Name: Tyler Ennis
From: Brampton, Ontario
Played: Syracuse University
Position: Point Guard
2013-2014 Stats: 12.9 points, 5.5 assists, 2.1 steals
Breakout Game: 14 points, 9 assists in win vs. Duke Feb 1st.
Accolades: 2013 - '14 All-ACC Defensive team, Second team All-ACC, finished amongst 10 finalists for Naismith Player of the Year voting.
Draft Projection: Mid-late first round.
Comparable NBA player: Jrue Holiday
While all attention was focused on the impact Andrew Wiggins would make in his first season as a one-and-done player, Tyler Ennis quietly and confidently did the same.
Maturity and poise are two things consistently said about Ennis, and with good reason. As a freshman the 6'2 Brampton, Ontario native expertly and efficiently lead the Orange to a 28-6 record and a No. 1 ranking in the country.

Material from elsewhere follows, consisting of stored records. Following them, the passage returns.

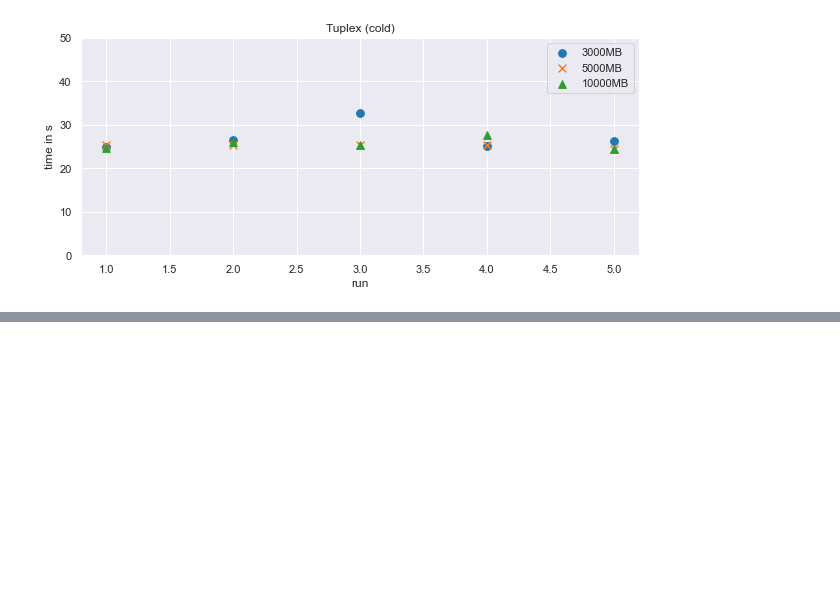
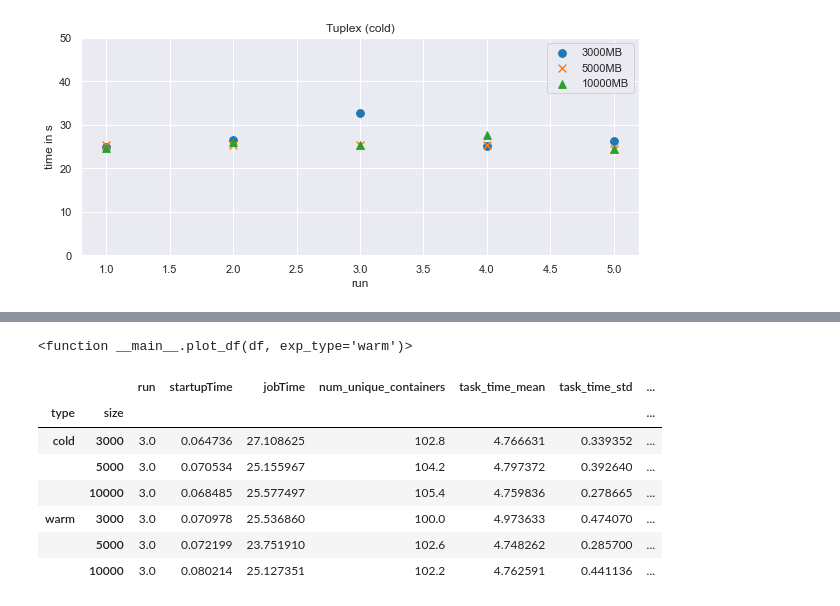
Before and after one commit to tuplex/tuplex, a Jupyter notebook: benchmarks/distributed/tuplex/01_Analysis_Tuplex.ipynb, the cells around one changed output, grey strips where cells are left out. Drawn from its saved outputs; the diff is of its cells as text; code cells hidden in the pictures; blank space fills up the shorter version.

```diff
--- a/benchmarks/distributed/tuplex/01_Analysis_Tuplex.ipynb
+++ b/benchmarks/distributed/tuplex/01_Analysis_Tuplex.ipynb
@@ -137,0 +136,2 @@ df.to_csv('tuplex_results.csv', index=None)
+# %%
+keys = [k for k in list(df['breakdown_stats'].iloc[0].keys()) if k != '07_process_file_']
@@ -137,0 +150,45 @@ df.to_csv('tuplex_results.csv', index=None)
+# %%
+for k in keys:
+    df[k] = df['breakdown_stats'].apply(lambda x: x[k]['mean'])
+# %%
+def extract_task(x):
+    times = np.array(list(map(lambda t: t[1]['mean'], x.items())))
+    return times.mean()
+# %%
+df['07_process_file_'] = df['breakdown_stats'].apply(lambda t: extract_task(t['07_process_file_']))
+# %%
+sns.set_style('darkgrid')
+sns.set_context('notebook')
+def plot_df(df, exp_type='warm'):
+    plt.figure(figsize=(10, 4))
+    plt.title('Tuplex ({})'.format(exp_type))
+
+    markers = itertools.cycle('ox^')
+
+    for group_name, group in df[df['type'] == exp_type].groupby('size'):
+
+        #plt.plot(label=group_name)
+        #print(group_name)
+        group = group.sort_values('run')
+        plt.scatter(group['run'], group['job_time'], 60, marker=next(markers), label='{}MB'.format(group_name))
+    plt.legend()
+    plt.xlabel('run')
+    plt.ylabel('time in s')
+
+    plt.ylim(0, 50)
+plot_df
+# plot_df(df, 'warm')
+# plot_df(df, 'cold')
+# %% [output]
+<function __main__.plot_df(df, exp_type='warm')>
+# %%
+df.groupby(['type', 'size']).mean()
+# %% [output]
+|  |  | run | startupTime | jobTime | num_unique_containers | task_time_mean | task_time_std | ... |
+| type | size |  |  |  |  |  |  | ... |
+| cold | 3000 | 3.0 | 0.064736 | 27.108625 | 102.8 | 4.766631 | 0.339352 | ... |
+|  | 5000 | 3.0 | 0.070534 | 25.155967 | 104.2 | 4.797372 | 0.392640 | ... |
+|  | 10000 | 3.0 | 0.068485 | 25.577497 | 105.4 | 4.759836 | 0.278665 | ... |
+| warm | 3000 | 3.0 | 0.070978 | 25.536860 | 100.0 | 4.973633 | 0.474070 | ... |
+|  | 5000 | 3.0 | 0.072199 | 23.751910 | 102.6 | 4.748262 | 0.285700 | ... |
+|  | 10000 | 3.0 | 0.080214 | 25.127351 | 102.2 | 4.762591 | 0.441136 | ... |
```
Also changed, not shown: parts of 11 cells of this notebook, 1 other file.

The only person who wasn't surprised by Ennis' breakout season was Ennis. It wasn't a case of over confidence, but merely confidence. His assuredness in his abilities and talents is what kept him cool in late game situations, where he able to make clutch plays or scoring game-winning baskets.
A point guard in every sense of the term, he looks for his teammates first and creates opportunities for them - yet is still able to find his own shot when necessary, keeping defenses honest.
For a 19-year-old, he plays a very cerebral game. Taking care of the basketball, he averaged a miserly 1.7 turnovers, reads the floor very well and knows when to pass or make the play himself. Ennis doesn't shy away from the moment, and has a quick enough first step to get to the basket and possess a reliable jumper with good range. He is a legitimate triple threat with a competitive spirit.
His strength and explosiveness are questionable, yet strength is always a concern for many collegians moving to the next level. He isn't the quickest point guard, but makes up for lack of speed in a number of different areas. Defensively, he will have to grow as he has had the luxury of sitting in Jim Boeheim's zone defense, picking passing lanes and not facing one-on-one match-ups, that he will see in the pros.
Ennis has slipped out of the lottery, yet is still the best point guard in the draft. He has the poise and skill set to step into a starting situation right now in the NBA and run an offense, not just getting by on his physical gifts. Ennis again is seemingly flying under the radar, with the entire attention on other one-and-done prospects, with good reason.
There is no doubt or wonder in what you will get, which is why he will make the jump to the next level. For Ennis, the belief in himself wouldn't let him do otherwise.